P L Chew
28 Jun 2020 9.45pm

I suspect DAP just wants to cling on to M’s sole to get into power, after tasting the MOF post, albeit, striped if real power. “Ai been” as Penang hokkien day. No self respect anymore.. like the saying goes, walk in the other’s shoe… DAP used to mock MCA for not standing up to umno, now it is doing exactly that by not daring to stand up to an old doddering.

song
song
27 Jun 2020 3.51pm

Well written Sarajun. Very realistic. People need true help for damages done by Malay leaders. It is a skill in them since history to be good in politics but if politics does help otherwise not is best.
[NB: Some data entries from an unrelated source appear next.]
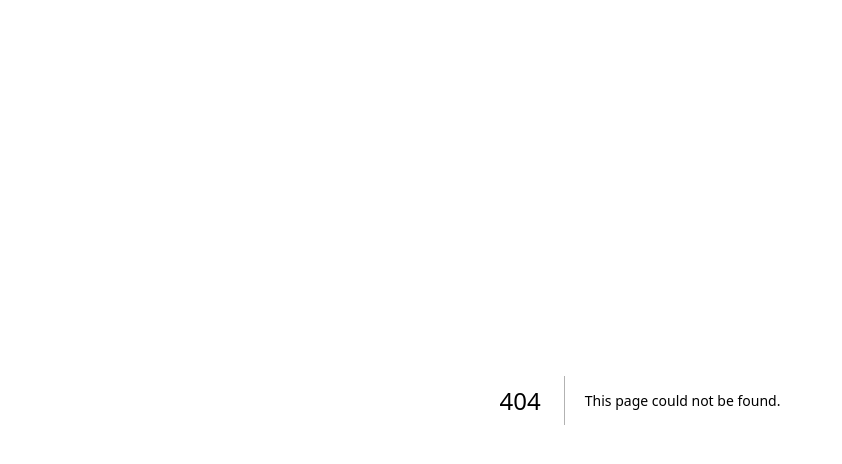
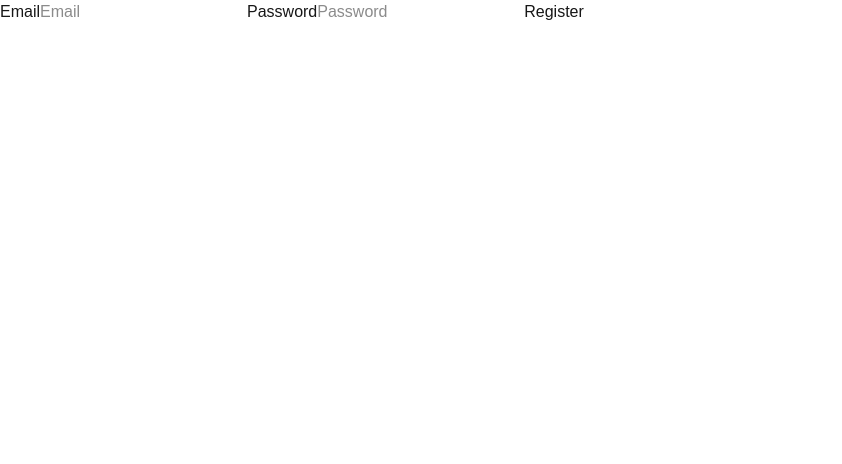
Before and after one commit to Guelmcf/Finance-Protocol, a Next.js app: page /register in a window 1280 px wide. Before the commit this address had no page. Shown: the top 464 px of the page, without its empty margins (0-842 px from the left). Built offline with nearby package versions, Linux system fonts and the light colour scheme.

Commit message:
feat: add supabase auth with login, register and logout

```diff
--- /dev/null
+++ b/app/dashboard/page.tsx
@@ -0,0 +1,22 @@
+"use client"
+
+import { createClient } from "@/utils/supabase/client";
+import { useEffect } from "react";
+import { useRouter } from "next/navigation";
+
+export default function Dashboard(){
+
+    const router = useRouter();
+
+    async function handleLogout() {
+        await createClient().auth.signOut();
+        router.push("/login");
+    }
+
+    return(
+        <div>
+            <h1>funcionou</h1>
+            <button onClick={handleLogout}>Logout</button>
+        </div>
+    )
+}
--- /dev/null
+++ b/app/login/page.tsx
@@ -0,0 +1,48 @@
+"use client";
+
+import { createClient } from "@/utils/supabase/client";
+import { useState } from "react";
+import { useRouter } from "next/navigation";
+
+export default function LoginPage() {
+    const [email, setEmail] = useState("");
+    const [password, setPassword] = useState("");
+    const router = useRouter();
+
+    async function handleLogin() {
+        try{
+            await createClient().auth.signInWithPassword({ email, password });
+            router.push("/dashboard");
+
+        } catch (error) {
+            console.error("Error logging in:", error);
+        }
+    }
+
+    return (
+        <div>
+            <form action="" onSubmit={(e) => {
+                e.preventDefault();
+                handleLogin();
+            }}>
+                <label htmlFor="email">Email</label>
+                <input
+                    type="email"
+                    id="email"
+                    placeholder="Email"
+                    value={email}
+                    onChange={(e) => setEmail(e.target.value)}
+                />
+                <label htmlFor="password">Password</label>
+                <input
+                    type="password"
+                    id="password"
+                    placeholder="Password"
+                    value={password}
+                    onChange={(e) => setPassword(e.target.value)}
+                />
+                <button type="submit">Login</button>
+            </form>
+        </div>
+    );
+}
--- a/app/page.tsx
+++ /dev/null
@@ -1,7 +0,0 @@
-export default function Home() {
-  return (
-    <div className="justify-center items-center flex h-screen">
-      <h1 className="text-4xl font-bold">Hello, World!</h1>
-    </div>
-  );
-}
--- /dev/null
+++ b/app/register/page.tsx
@@ -0,0 +1,49 @@
+"use client";
+
+import { createClient } from "@/utils/supabase/client";
+import { useState } from "react";
+import { useRouter } from "next/navigation";
+
+export default function RegisterPage() {
+    const [email, setEmail] = useState("");
+    const [password, setPassword] = useState("");
+    const router = useRouter();
+
+    async function handleRegister() {
+    try{
+        const { data, error } = await createClient().auth.signUp({ email, password });
+        console.log("data:", data);
+        console.log("error:", error);
+        router.push("/dashboard");
+    } catch (error) {
+        console.error("Error registering:", error);
+    }
+}
+
+    return (
+        <div>
+            <form action="" onSubmit={(e) => {
+                e.preventDefault();
+                handleRegister();
+            }}>
+                <label htmlFor="email">Email</label>
+                <input
+                    type="email"
+                    id="email"
+                    placeholder="Email"
+                    value={email}
+                    onChange={(e) => setEmail(e.target.value)}
+                />
+                <label htmlFor="password">Password</label>
+                <input
+                    type="password"
+                    id="password"
+                    placeholder="Password"
+                    value={password}
+                    onChange={(e) => setPassword(e.target.value)}
+                />
+                <button type="submit">Register</button>
+            </form>
+        </div>
+    );
+}
--- /dev/null
+++ b/middleware.ts
@@ -0,0 +1,43 @@
+import { createServerClient} from "@supabase/ssr"; //importa o cliente do supabase para o lado do servidor
+import { NextResponse, type NextRequest } from "next/server"; //importa o NextResponse e o tipo NextRequest do Next.js para lidar com as requisições e respostas
+
+export async function middleware(request: NextRequest) { //exporta uma função middleware que recebe uma requisição do tipo NextRequest
+  console.log("middleware rodando:", request.nextUrl.pathname);
+
+  let supabaseResponse = NextResponse.next({ request }); //inicializa a resposta do middleware como a resposta padrão do Next.js
+
+  const supabase = createServerClient(   //cria uma instância do cliente do Supabase usando as variáveis de ambiente para a URL e a chave anônima
+  process.env.NEXT_PUBLIC_SUPABASE_URL!,
+  process.env.NEXT_PUBLIC_SUPABASE_ANON_KEY!,
+  {
+    cookies: {
+      getAll() {
+        return request.cookies.getAll(); //retorna todos os cookies da requisição usando o método getAll do objeto cookies do NextRequest
+      },
+      setAll(cookiesToSet) { //define o método setAll para configurar os cookies na resposta do middleware
+        cookiesToSet.forEach(({ name, value }) =>
+          request.cookies.set(name, value)
+        );
+        supabaseResponse = NextResponse.next({ request }); //atualiza a resposta do middleware para incluir os cookies configurados usando o método cookiesTo
+        cookiesToSet.forEach(({ name, value, options }) =>
+          supabaseResponse.cookies.set(name, value, options)
+        );
+      },
+    },
+  }
+);
+
+  const { data: { user } } = await supabase.auth.getUser(); //obtém o usuário autenticado usando o método getUser do objeto auth do cliente do Supabase
+
+  if (!user && !request.nextUrl.pathname.startsWith("/login") && !request.nextUrl.pathname.startsWith("/register")) { //verifica se o usuário não está autenticado e se a rota atual não é a página de login ou cadastro
+    const url = request.nextUrl.clone();
+    url.pathname = "/login";
+    return NextResponse.redirect(url);
+  }
+
+  return supabaseResponse;
+}
+
+export const config = { //configura o middleware para ser aplicado a todas as rotas, exceto as que correspondem aos padrões especificados no matcher
+  matcher: ["/((?!_next/static|_next/image|favicon.ico).*)"],
+};
--- a/package.json
+++ b/package.json
@@ -10,6 +10,8 @@
   },
   "dependencies": {
     "@prisma/client": "^7.5.0",
+    "@supabase/ssr": "^0.9.0",
+    "@supabase/supabase-js": "^2.100.1",
     "dotenv": "^17.3.1",
     "next": "16.2.0",
     "react": "19.2.4",
--- /dev/null
+++ b/utils/supabase/client.ts
@@ -0,0 +1,8 @@
+import { createBrowserClient } from "@supabase/ssr";
+
+export function createClient() {
+    return createBrowserClient(
+        process.env.NEXT_PUBLIC_SUPABASE_URL!,
+        process.env.NEXT_PUBLIC_SUPABASE_ANON_KEY!
+    );
+}
--- /dev/null
+++ b/utils/supabase/server.ts
@@ -0,0 +1,25 @@
+import { createServerClient } from "@supabase/ssr";
+import { cookies } from "next/headers";
+
+export async function createClient() {
+  const cookieStore = await cookies();
+
+  return createServerClient(
+    process.env.NEXT_PUBLIC_SUPABASE_URL!,
+    process.env.NEXT_PUBLIC_SUPABASE_ANON_KEY!,
+    {
+      cookies: {
+        getAll() {
+          return cookieStore.getAll();
+        },
+        setAll(cookiesToSet) {
+          try {
+            cookiesToSet.forEach(({ name, value, options }) =>
+              cookieStore.set(name, value, options)
+            );
+          } catch {}
+        },
+      },
+    }
+  );
+}
```
Also changed, not shown: 1 other file (tests, documents, lock files or other folders).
Even before Pandemic our world economy was beginning on the downward line. Now is in a terrible state. Politicians must wake up to work for the people. Please do.

Running a government by citing hatred on DAP is a big No No. The Chinese votes has fallen for DAP because of BN mistreatment of MCA that eroded the Chinese. Don’t blame DAP. People know why…so just do not repeat umno’s way. Malaysians know what is progress. Political leaders whether Malay or any race Malaysians need to move forward. They have lagged so much.